_Problem statement:_ What lines in the records below mention "from"? List them all.

_Version comparison data:_
------------------------------------------------

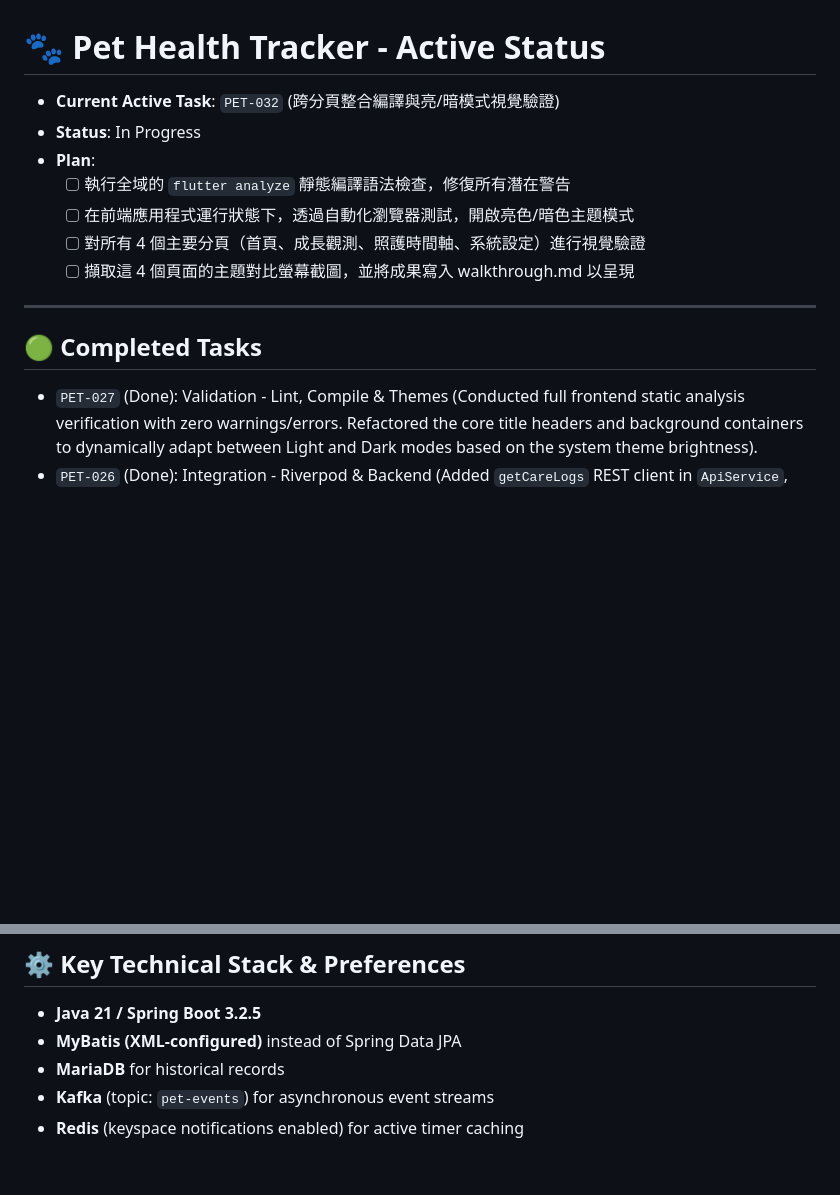
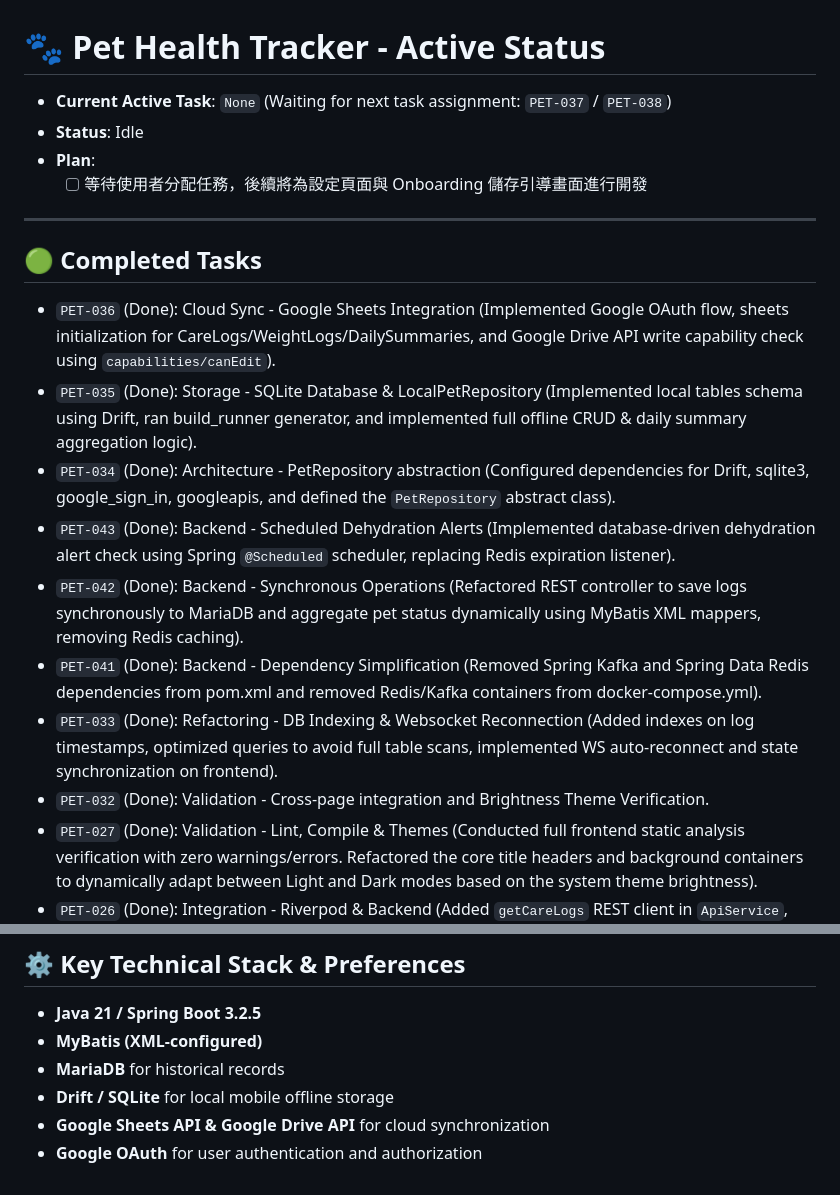
Before and after one commit to snownilight/luluHealthCheckProject, a Markdown page: working.md, 2 parts joined by grey strips. Drawn GitHub-style; blank space fills up the shorter version.

Commit message:
docs: update working.md with completed PET-034~036 and PET-041~043 tasks

```diff
--- a/working.md
+++ b/working.md
@@ -1,16 +1,21 @@
 # 🐾 Pet Health Tracker - Active Status
 
-* **Current Active Task**: `PET-032` (跨分頁整合編譯與亮/暗模式視覺驗證)
-* **Status**: In Progress
+* **Current Active Task**: `None` (Waiting for next task assignment: `PET-037` / `PET-038`)
+* **Status**: Idle
 * **Plan**:
-  - [ ] 執行全域的 `flutter analyze` 靜態編譯語法檢查，修復所有潛在警告
-  - [ ] 在前端應用程式運行狀態下，透過自動化瀏覽器測試，開啟亮色/暗色主題模式
-  - [ ] 對所有 4 個主要分頁（首頁、成長觀測、照護時間軸、系統設定）進行視覺驗證
-  - [ ] 擷取這 4 個頁面的主題對比螢幕截圖，並將成果寫入 walkthrough.md 以呈現
+  - [ ] 等待使用者分配任務，後續將為設定頁面與 Onboarding 儲存引導畫面進行開發
 
 ---
 
 ## 🟢 Completed Tasks
+* `PET-036` (Done): Cloud Sync - Google Sheets Integration (Implemented Google OAuth flow, sheets initialization for CareLogs/WeightLogs/DailySummaries, and Google Drive API write capability check using `capabilities/canEdit`).
+* `PET-035` (Done): Storage - SQLite Database & LocalPetRepository (Implemented local tables schema using Drift, ran build_runner generator, and implemented full offline CRUD & daily summary aggregation logic).
+* `PET-034` (Done): Architecture - PetRepository abstraction (Configured dependencies for Drift, sqlite3, google_sign_in, googleapis, and defined the `PetRepository` abstract class).
+* `PET-043` (Done): Backend - Scheduled Dehydration Alerts (Implemented database-driven dehydration alert check using Spring `@Scheduled` scheduler, replacing Redis expiration listener).
+* `PET-042` (Done): Backend - Synchronous Operations (Refactored REST controller to save logs synchronously to MariaDB and aggregate pet status dynamically using MyBatis XML mappers, removing Redis caching).
+* `PET-041` (Done): Backend - Dependency Simplification (Removed Spring Kafka and Spring Data Redis dependencies from pom.xml and removed Redis/Kafka containers from docker-compose.yml).
+* `PET-033` (Done): Refactoring - DB Indexing & Websocket Reconnection (Added indexes on log timestamps, optimized queries to avoid full table scans, implemented WS auto-reconnect and state synchronization on frontend).
+* `PET-032` (Done): Validation - Cross-page integration and Brightness Theme Verification.
 * `PET-027` (Done): Validation - Lint, Compile & Themes (Conducted full frontend static analysis verification with zero warnings/errors. Refactored the core title headers and background containers to dynamically adapt between Light and Dark modes based on the system theme brightness).
 * `PET-026` (Done): Integration - Riverpod & Backend (Added `getCareLogs` REST client in `ApiService`, created `careLogsProvider` Riverpod FutureProvider, and integrated `_CareTimelineList` to fetch and render care logs dynamically with fallback).
 * `PET-025` (Done): UI - Weight Sparkline (Implemented "成長觀測" section, card container, details layout, and a custom path and gradient area painter drawing the 7-day weight trend line matching the SVG coordinate curves).
@@ -45,7 +50,8 @@
 
 ## ⚙️ Key Technical Stack & Preferences
 * **Java 21 / Spring Boot 3.2.5**
-* **MyBatis (XML-configured)** instead of Spring Data JPA
+* **MyBatis (XML-configured)**
 * **MariaDB** for historical records
-* **Kafka** (topic: `pet-events`) for asynchronous event streams
-* **Redis** (keyspace notifications enabled) for active timer caching
+* **Drift / SQLite** for local mobile offline storage
+* **Google Sheets API & Google Drive API** for cloud synchronization
+* **Google OAuth** for user authentication and authorization
```
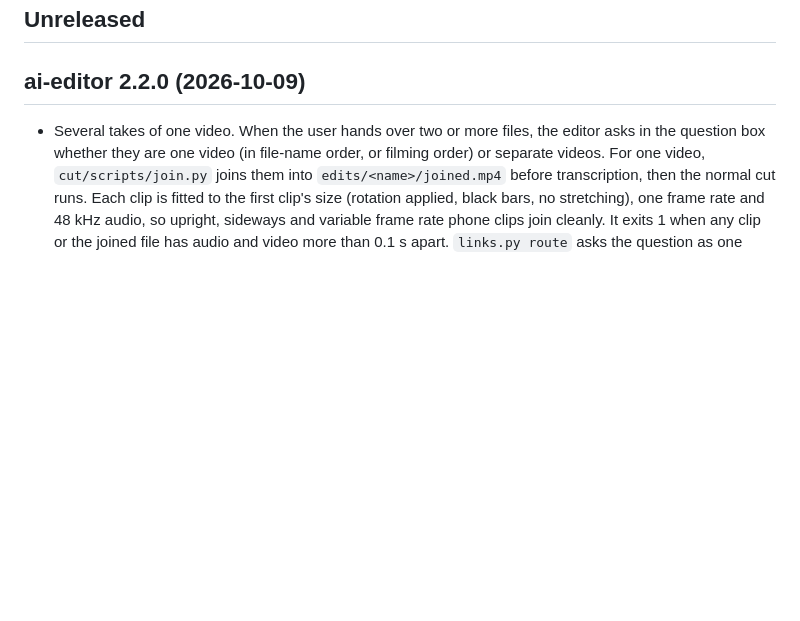
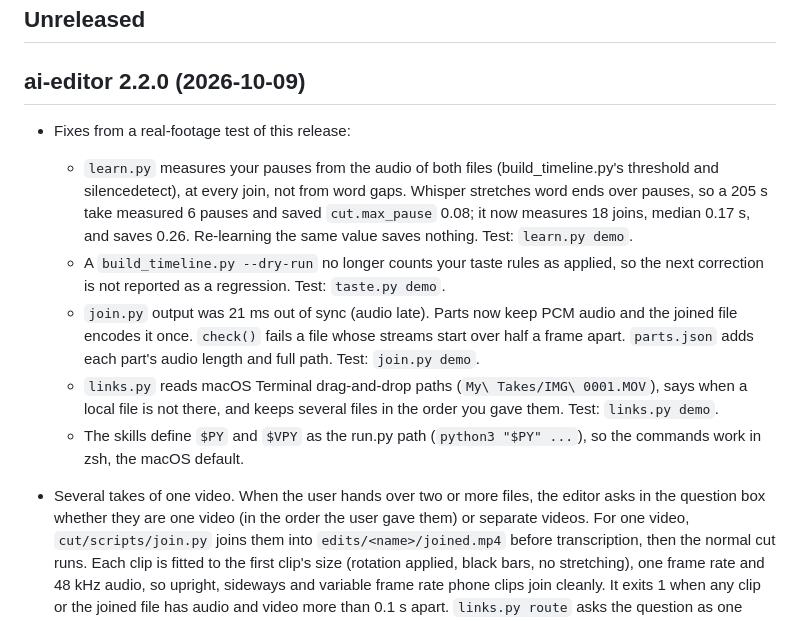
Before and after one commit to nextwork-projects/ai-video-editor, a Markdown page: CHANGELOG.md, the part around the change. GitHub-like rendering; blank space fills up the shorter version.

Commit message:
CHANGELOG: fixes from the 2.2.0 real-footage test
Co-Authored-By: Claude Opus 5.5 <noreply@anthropic.com>

```diff
--- a/CHANGELOG.md
+++ b/CHANGELOG.md
@@ -6,8 +6,22 @@ What changed for every user, newest first.
 
 ## ai-editor 2.2.0 (2026-10-09)
 
+- Fixes from a real-footage test of this release:
+  - `learn.py` measures your pauses from the audio of both files (build_timeline.py's threshold and
+    silencedetect), at every join, not from word gaps. Whisper stretches word ends over pauses, so a
+    205 s take measured 6 pauses and saved `cut.max_pause` 0.08; it now measures 18 joins, median
+    0.17 s, and saves 0.26. Re-learning the same value saves nothing. Test: `learn.py demo`.
+  - A `build_timeline.py --dry-run` no longer counts your taste rules as applied, so the next
+    correction is not reported as a regression. Test: `taste.py demo`.
+  - `join.py` output was 21 ms out of sync (audio late). Parts now keep PCM audio and the joined
+    file encodes it once. `check()` fails a file whose streams start over half a frame apart.
+    `parts.json` adds each part's audio length and full path. Test: `join.py demo`.
+  - `links.py` reads macOS Terminal drag-and-drop paths (`My\ Takes/IMG\ 0001.MOV`), says when a
+    local file is not there, and keeps several files in the order you gave them. Test: `links.py demo`.
+  - The skills define `$PY` and `$VPY` as the run.py path (`python3 "$PY" ...`), so the commands
+    work in zsh, the macOS default.
 - Several takes of one video. When the user hands over two or more files, the editor asks in the
-  question box whether they are one video (in file-name order, or filming order) or separate videos.
+  question box whether they are one video (in the order the user gave them) or separate videos.
   For one video, `cut/scripts/join.py` joins them into `edits/<name>/joined.mp4` before transcription,
   then the normal cut runs. Each clip is fitted to the first clip's size (rotation applied, black bars,
   no stretching), one frame rate and 48 kHz audio, so upright, sideways and variable frame rate phone
```
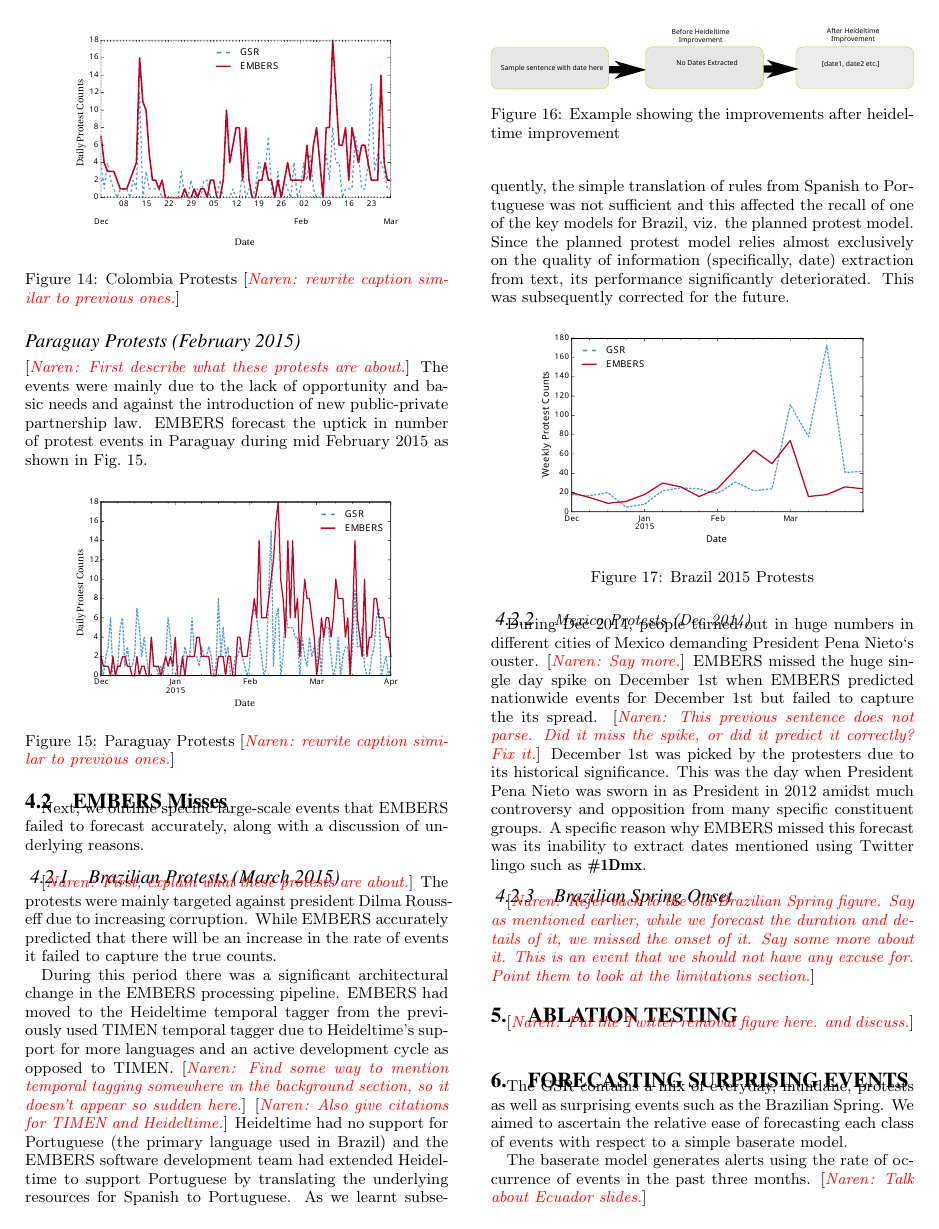
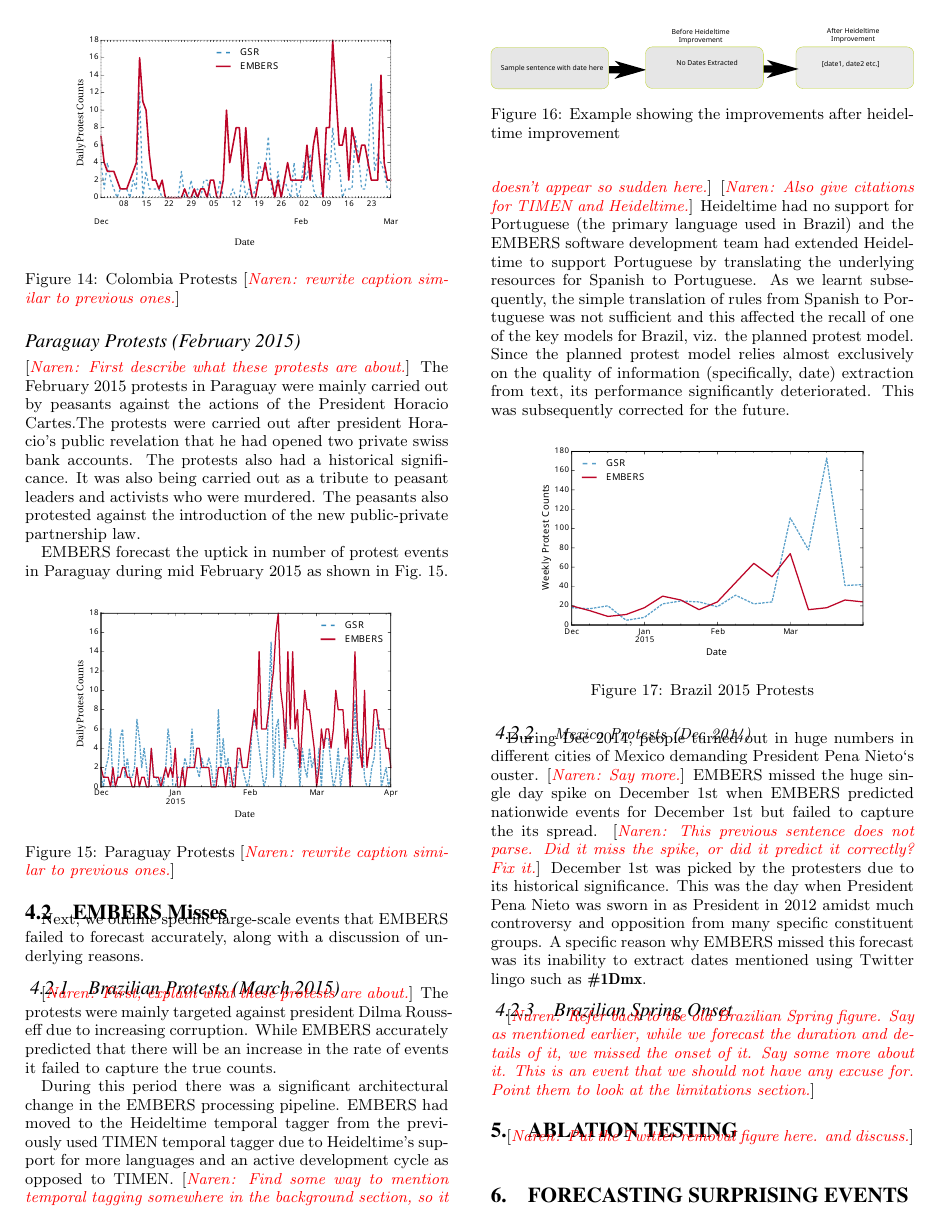
Before and after one commit to sathappanspm/embersExp_KDD2016, a LaTeX paper (embersExp_kdd16.tex, which reads sections/civilunrest.tex): page 7 of 10. Compiled offline with pdfLaTeX.

Commit message:
paraguay

```diff
--- a/sections/civilunrest.tex
+++ b/sections/civilunrest.tex
@@ -179,8 +179,13 @@ February 11-12.
 
 \subsubsection*{Paraguay Protests (February 2015)}
 \narenc{First describe what these protests are about.}
-The events were mainly due to the lack of opportunity and basic
-needs and against the introduction of new public-private partnership law.
+The February 2015 protests in Paraguay were mainly carried out by peasants
+against the actions of the President Horacio Cartes.The protests were carried out after
+president Horacio's public revelation that he had opened two private swiss bank accounts.
+The protests also had a historical significance. It was also being carried out as a tribute
+to peasant leaders and activists who were murdered. The peasants also protested
+against the introduction of the new public-private partnership law.
+
 EMBERS forecast the uptick in number of protest events in Paraguay during mid
 February 2015 as shown in Fig.~\ref{fig:paraguay15}.
 
```
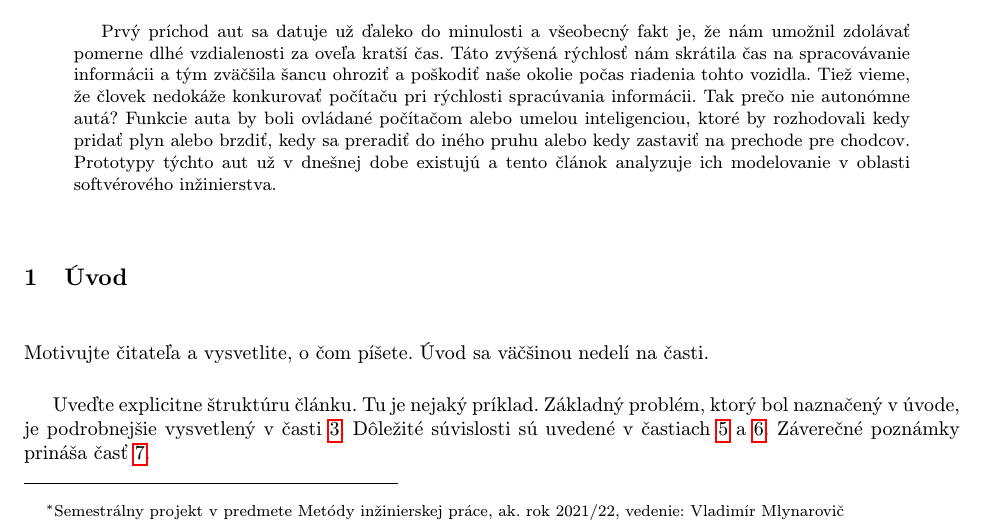
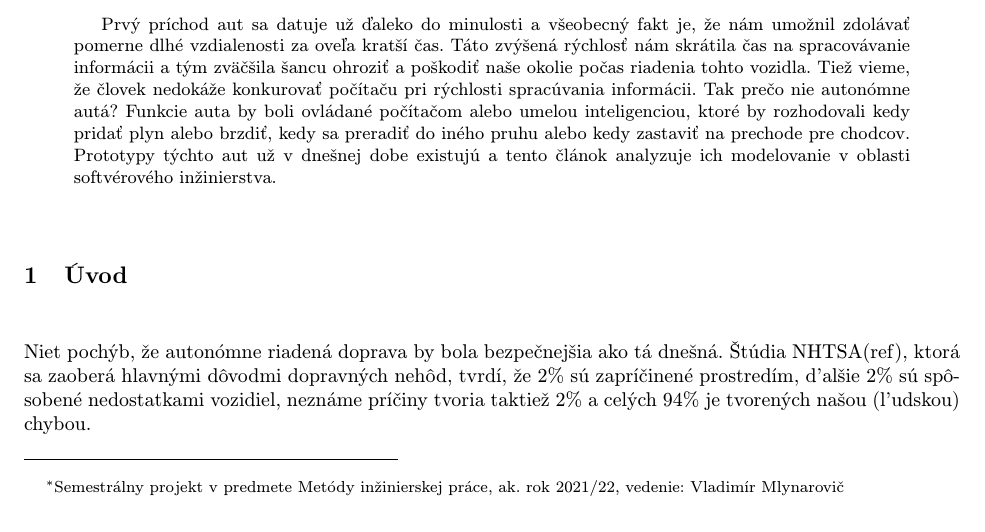
Before and after one commit to PeterBartos157/MIP_clanok, a LaTeX document (clanok.tex): part of page 1 of 3, cut so that both start at the same text. Compiled offline with pdfLaTeX.

Commit message:
nove subory

```diff
--- a/clanok.tex
+++ b/clanok.tex
@@ -43,12 +43,18 @@ Prototypy týchto aut už v dnešnej dobe existujú a tento článok analyzuje i
 
 \section{Úvod}
 
-Motivujte čitateľa a vysvetlite, o čom píšete. Úvod sa väčšinou nedelí na časti.
+%Motivujte čitateľa a vysvetlite, o čom píšete. Úvod sa väčšinou nedelí na časti.
 
-Uveďte explicitne štruktúru článku. Tu je nejaký príklad.
-Základný problém, ktorý bol naznačený v úvode, je podrobnejšie vysvetlený v časti~\ref{nejaka}.
-Dôležité súvislosti sú uvedené v častiach~\ref{dolezita} a~\ref{dolezitejsia}.
-Záverečné poznámky prináša časť~\ref{zaver}.
+%Uveďte explicitne štruktúru článku. Tu je nejaký príklad.
+%Základný problém, ktorý bol naznačený v úvode, je podrobnejšie vysvetlený v časti~\ref{nejaka}.
+%Dôležité súvislosti sú uvedené v častiach~\ref{dolezita} a~\ref{dolezitejsia}.
+%Záverečné poznámky prináša časť~\ref{zaver}.
+
+Niet pochýb, že autonómne riadená doprava by bola bezpečnejšia ako tá dnešná.
+Štúdia NHTSA(ref), ktorá sa zaoberá hlavnými dôvodmi dopravných nehôd, tvrdí,
+že 2\% sú zapríčinené prostredím, d'alšie 2\% sú spôsobené nedostatkami vozidiel,
+neznáme príčiny tvoria taktiež 2\% a celých 94\% je tvorených našou (l'udskou) chybou.
+
 
 \section{Pokračovanie}
 
```
Also changed, not shown: clanok.pdf (added), 1 other file.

------------------------------------------------

_Task answer:_
+* `PET-041` (Done): Backend - Dependency Simplification (Removed Spring Kafka and Spring Data Redis dependencies from pom.xml and removed Redis/Kafka containers from docker-compose.yml).
CHANGELOG: fixes from the 2.2.0 real-footage test
+- Fixes from a real-footage test of this release:
+  - `learn.py` measures your pauses from the audio of both files (build_timeline.py's threshold and
+    silencedetect), at every join, not from word gaps. Whisper stretches word ends over pauses, so a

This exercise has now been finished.